Academic Competitiveness Grant (ACG)
The Academic Competitiveness Grant was made available for the first time for the 2006-2007 school year for first-year college students who graduated from high school after January 1, 2006, and for second-year college students who graduated from high school after January 1, 2005. You must have graduated from a "rigorous high school curriculum" and be a Pell Grant recipient. You may receive $750 for your freshman year and $1300 for your sophomore year.
New York Tuition Assistance Program (TAP)
This aid is available to many New York State residents attending a school located in NY State. (Amounts are based on NY net taxable income and other factors.) Annual TAP awards for SUNY Undergraduates range from $500 to full tuition.
Student loans, unlike grants and work-study, are borrowed money that must be repaid, with interest, just like car loans and home mortgages. There are many choices when it comes to loan types and terms: the Perkins Loans, the U.S. Department of Education administers the Federal Family Education Loan (FFEL) Program and the William D. Ford Federal Direct Loan (Direct Loan) Program. Both the FFEL and Direct Loan programs consist of what are generally known as Stafford Loans (for students) and PLUS Loans for parents, graduate and professional degree students.
Schools generally participate in either the FFEL or the Direct Loan program, but sometimes participate in both. Under the Direct Loan Program, the funds for your loan come directly from the federal government. Funds for your FFEL will come from a bank, credit union, or other lender that participates in the program. Eligibility rules and loan amounts are identical under both programs, but repayment plans differ somewhat.
For more information on the types and kinds of loans available, please visit www.studentaid.gov. In addition, your campus' financial aid office can assist you in finding the loan that is right for you.
For more information on scholarships and grants, please visit: www.studentaid.ed.gov
For more information on financial aid, please visit: www.studentaid.ed.gov

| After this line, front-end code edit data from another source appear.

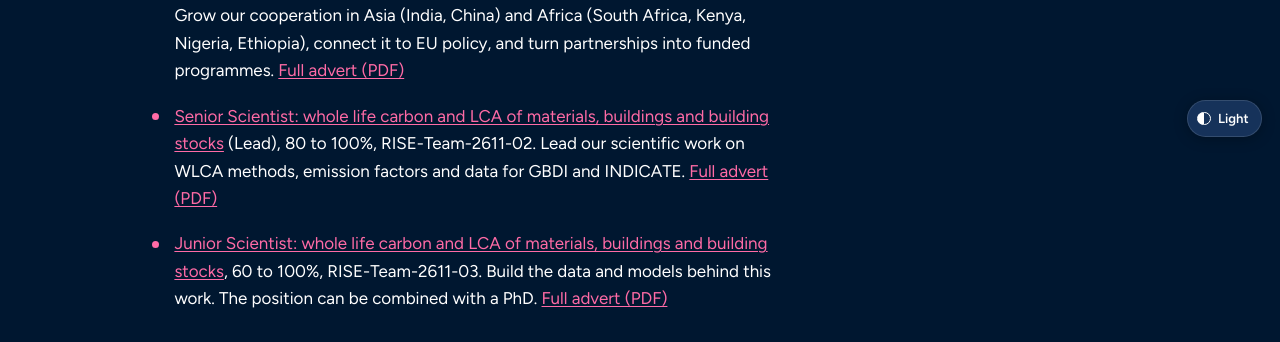
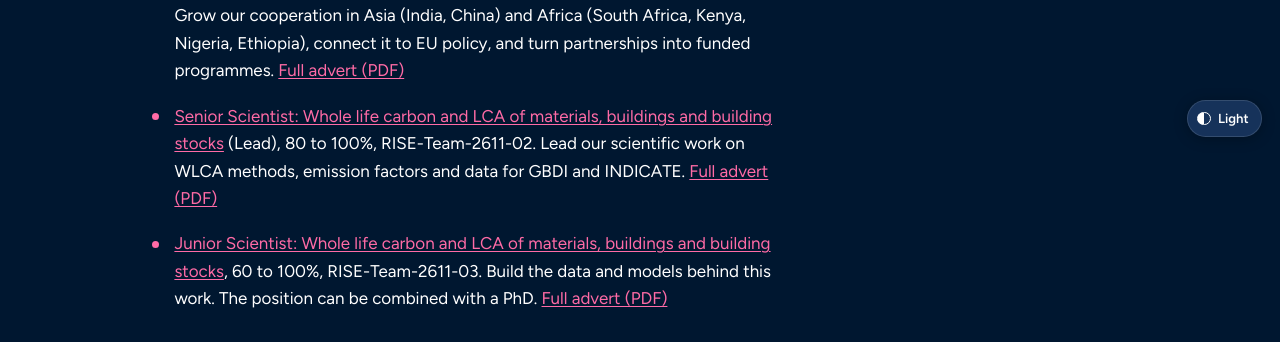
Before and after one commit to mroeck/riselabs.at, a Jekyll site: the page built from _posts/2026-11-04-hiring-three-positions.md, in a window 1280 px wide. Shown: the part 745-1087 px from the top of the page. Built offline with Jekyll 4.4.1, drawn with Linux system fonts in a browser that asks for light colours; some web fonts are replaced.

```diff
--- a/_posts/2026-11-04-hiring-three-positions.md
+++ b/_posts/2026-11-04-hiring-three-positions.md
@@ -23,8 +23,8 @@ We are now growing the team.
 <div class="findings" markdown="1">
 
 - [Global Partnerships and Programmes Lead](/news/2026/opening-global-partnerships-and-programmes-lead/), 80 to 100%, RISE-Team-2611-01. Grow our cooperation in Asia (India, China) and Africa (South Africa, Kenya, Nigeria, Ethiopia), connect it to EU policy, and turn partnerships into funded programmes. [Full advert (PDF)](/assets/jobs/RISE-Team-2611-01-global-partnerships-and-programmes-lead.pdf)
-- [Senior Scientist: whole life carbon and LCA of materials, buildings and building stocks](/news/2026/opening-senior-scientist-whole-life-carbon/) (Lead), 80 to 100%, RISE-Team-2611-02. Lead our scientific work on WLCA methods, emission factors and data for GBDI and INDICATE. [Full advert (PDF)](/assets/jobs/RISE-Team-2611-02-senior-scientist-whole-life-carbon.pdf)
-- [Junior Scientist: whole life carbon and LCA of materials, buildings and building stocks](/news/2026/opening-junior-scientist-whole-life-carbon/), 60 to 100%, RISE-Team-2611-03. Build the data and models behind this work. The position can be combined with a PhD. [Full advert (PDF)](/assets/jobs/RISE-Team-2611-03-junior-scientist-whole-life-carbon.pdf)
+- [Senior Scientist: Whole life carbon and LCA of materials, buildings and building stocks](/news/2026/opening-senior-scientist-whole-life-carbon/) (Lead), 80 to 100%, RISE-Team-2611-02. Lead our scientific work on WLCA methods, emission factors and data for GBDI and INDICATE. [Full advert (PDF)](/assets/jobs/RISE-Team-2611-02-senior-scientist-whole-life-carbon.pdf)
+- [Junior Scientist: Whole life carbon and LCA of materials, buildings and building stocks](/news/2026/opening-junior-scientist-whole-life-carbon/), 60 to 100%, RISE-Team-2611-03. Build the data and models behind this work. The position can be combined with a PhD. [Full advert (PDF)](/assets/jobs/RISE-Team-2611-03-junior-scientist-whole-life-carbon.pdf)
 
 </div>
 
```
Also changed, not shown: _posts/2026-11-04-opening-junior-scientist-whole-life-carbon.md (+1 -1 lines), _posts/2026-11-04-opening-senior-scientist-whole-life-carbon.md (+1 -1 lines).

For more information on SUNY Financial Aid programs and state and federal programs for financial aid at SUNY, please contact the Financial Aid Office at the campus offering your course or program online. For campus financial aid contact info, please see the SLN Campus Financial Aid Office Page.